PROBLEM STATEMENT:
Without any of their pictures, return all of the records exactly.

Before-and-after page screenshots:
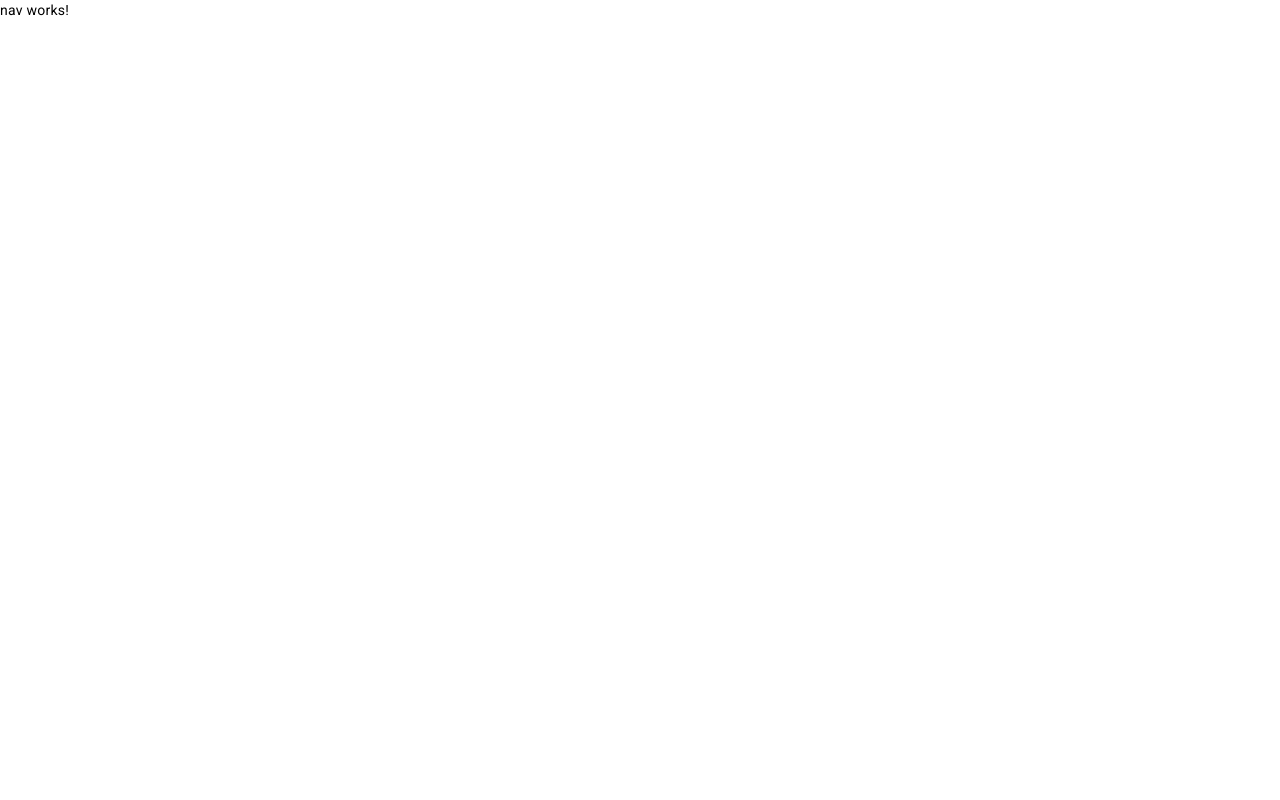
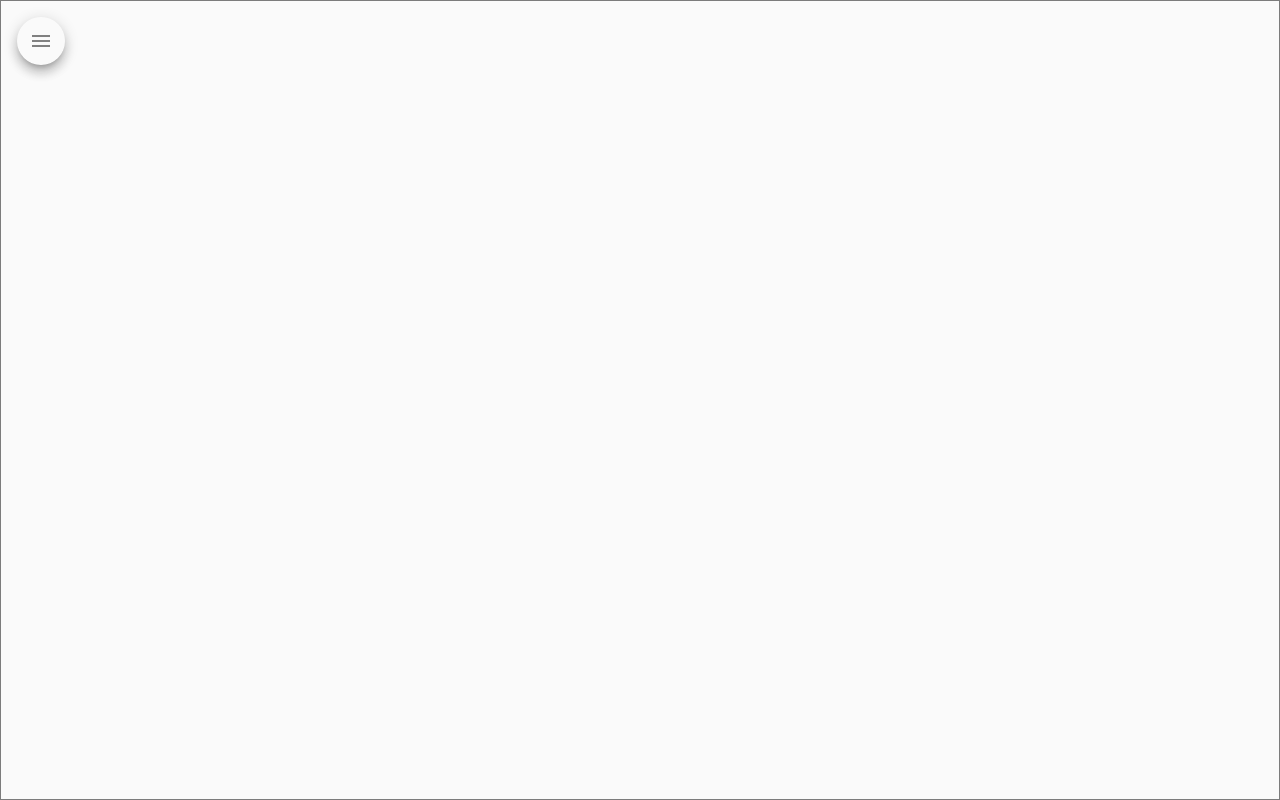
Before and after one commit to rafaelcn1dev/processos-app, an Angular app: page / in a window 1280 px wide. Built offline with nearby package versions, Linux system fonts and the light colour scheme.

Commit message:
nav component alinhado no css

```diff
--- a/src/app/app.module.ts
+++ b/src/app/app.module.ts
@@ -1,7 +1,7 @@
 import { NgModule } from '@angular/core';
 import { BrowserModule } from '@angular/platform-browser';
 
-import { AppRoutingModule } from './app-routing.module'; // Importe o módulo de roteamento
+import { AppRoutingModule } from './app-routing.module';
 
 import { AppComponent } from './app.component';
 import { BrowserAnimationsModule } from '@angular/platform-browser/animations';
--- a/src/app/components/nav/nav.component.css
+++ b/src/app/components/nav/nav.component.css
@@ -0,0 +1,31 @@
+.container {
+    height: 100%;
+    border: 1px solid rgba(0, 0, 0, 0.5);
+}
+
+.sidenav-content {
+    display: flex;
+    height: 10%;
+    align-items: center;
+    justify-content: center;
+}
+
+.sidenav-content {
+    width: 5rem;
+    color:  gray;
+}
+
+.nav-item {
+    display: flex;
+    align-items: center;
+}
+
+.nav-item mat-icon {
+    margin-right: 8px;
+    margin-bottom: -5px;
+}
+
+.sidenav a {
+    color: gray;
+margin-top: 0px;
+}
--- a/src/app/components/nav/nav.component.html
+++ b/src/app/components/nav/nav.component.html
@@ -1 +1,20 @@
-<p>nav works!</p>
+<mat-drawer-container class="container" autosize>
+    <mat-drawer #drawer class="sidenav" mode="side">
+        <mat-nav-list class="nav-list">
+            <a mat-list-item routerLink="/home" class="nav-item">
+                <mat-icon aria-hidden="false" aria-label="Example home icon" fontIcon="home"></mat-icon>
+                <span>Todos</span>
+            </a>
+            <a mat-list-item routerLink="/cadastrar" class="nav-item">
+                <mat-icon aria-hidden="false" aria-label="Example user icon" fontIcon="account_circle"></mat-icon>
+                <span>Cadastrar</span>
+            </a>
+        </mat-nav-list>
+    </mat-drawer>
+
+    <div class="sidenav-content">
+        <button class="menu mat-elevation-z8" (click)="drawer.toggle()" mat-icon-button>
+            <mat-icon>menu</mat-icon>
+        </button>
+    </div>
+</mat-drawer-container>
```
Also changed, not shown: src/app/components/nav/nav.component.ts (+9 -1 lines).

RESPONSE AREA:
Before and after one commit to rafaelcn1dev/processos-app, an Angular app: page / in a window 1280 px wide. Built offline with nearby package versions, Linux system fonts and the light colour scheme.

Commit message:
nav component alinhado no css

```diff
--- a/src/app/app.module.ts
+++ b/src/app/app.module.ts
@@ -1,7 +1,7 @@
 import { NgModule } from '@angular/core';
 import { BrowserModule } from '@angular/platform-browser';
 
-import { AppRoutingModule } from './app-routing.module'; // Importe o módulo de roteamento
+import { AppRoutingModule } from './app-routing.module';
 
 import { AppComponent } from './app.component';
 import { BrowserAnimationsModule } from '@angular/platform-browser/animations';
--- a/src/app/components/nav/nav.component.css
+++ b/src/app/components/nav/nav.component.css
@@ -0,0 +1,31 @@
+.container {
+    height: 100%;
+    border: 1px solid rgba(0, 0, 0, 0.5);
+}
+
+.sidenav-content {
+    display: flex;
+    height: 10%;
+    align-items: center;
+    justify-content: center;
+}
+
+.sidenav-content {
+    width: 5rem;
+    color:  gray;
+}
+
+.nav-item {
+    display: flex;
+    align-items: center;
+}
+
+.nav-item mat-icon {
+    margin-right: 8px;
+    margin-bottom: -5px;
+}
+
+.sidenav a {
+    color: gray;
+margin-top: 0px;
+}
--- a/src/app/components/nav/nav.component.html
+++ b/src/app/components/nav/nav.component.html
@@ -1 +1,20 @@
-<p>nav works!</p>
+<mat-drawer-container class="container" autosize>
+    <mat-drawer #drawer class="sidenav" mode="side">
+        <mat-nav-list class="nav-list">
+            <a mat-list-item routerLink="/home" class="nav-item">
+                <mat-icon aria-hidden="false" aria-label="Example home icon" fontIcon="home"></mat-icon>
+                <span>Todos</span>
+            </a>
+            <a mat-list-item routerLink="/cadastrar" class="nav-item">
+                <mat-icon aria-hidden="false" aria-label="Example user icon" fontIcon="account_circle"></mat-icon>
+                <span>Cadastrar</span>
+            </a>
+        </mat-nav-list>
+    </mat-drawer>
+
+    <div class="sidenav-content">
+        <button class="menu mat-elevation-z8" (click)="drawer.toggle()" mat-icon-button>
+            <mat-icon>menu</mat-icon>
+        </button>
+    </div>
+</mat-drawer-container>
```
Also changed, not shown: src/app/components/nav/nav.component.ts (+9 -1 lines).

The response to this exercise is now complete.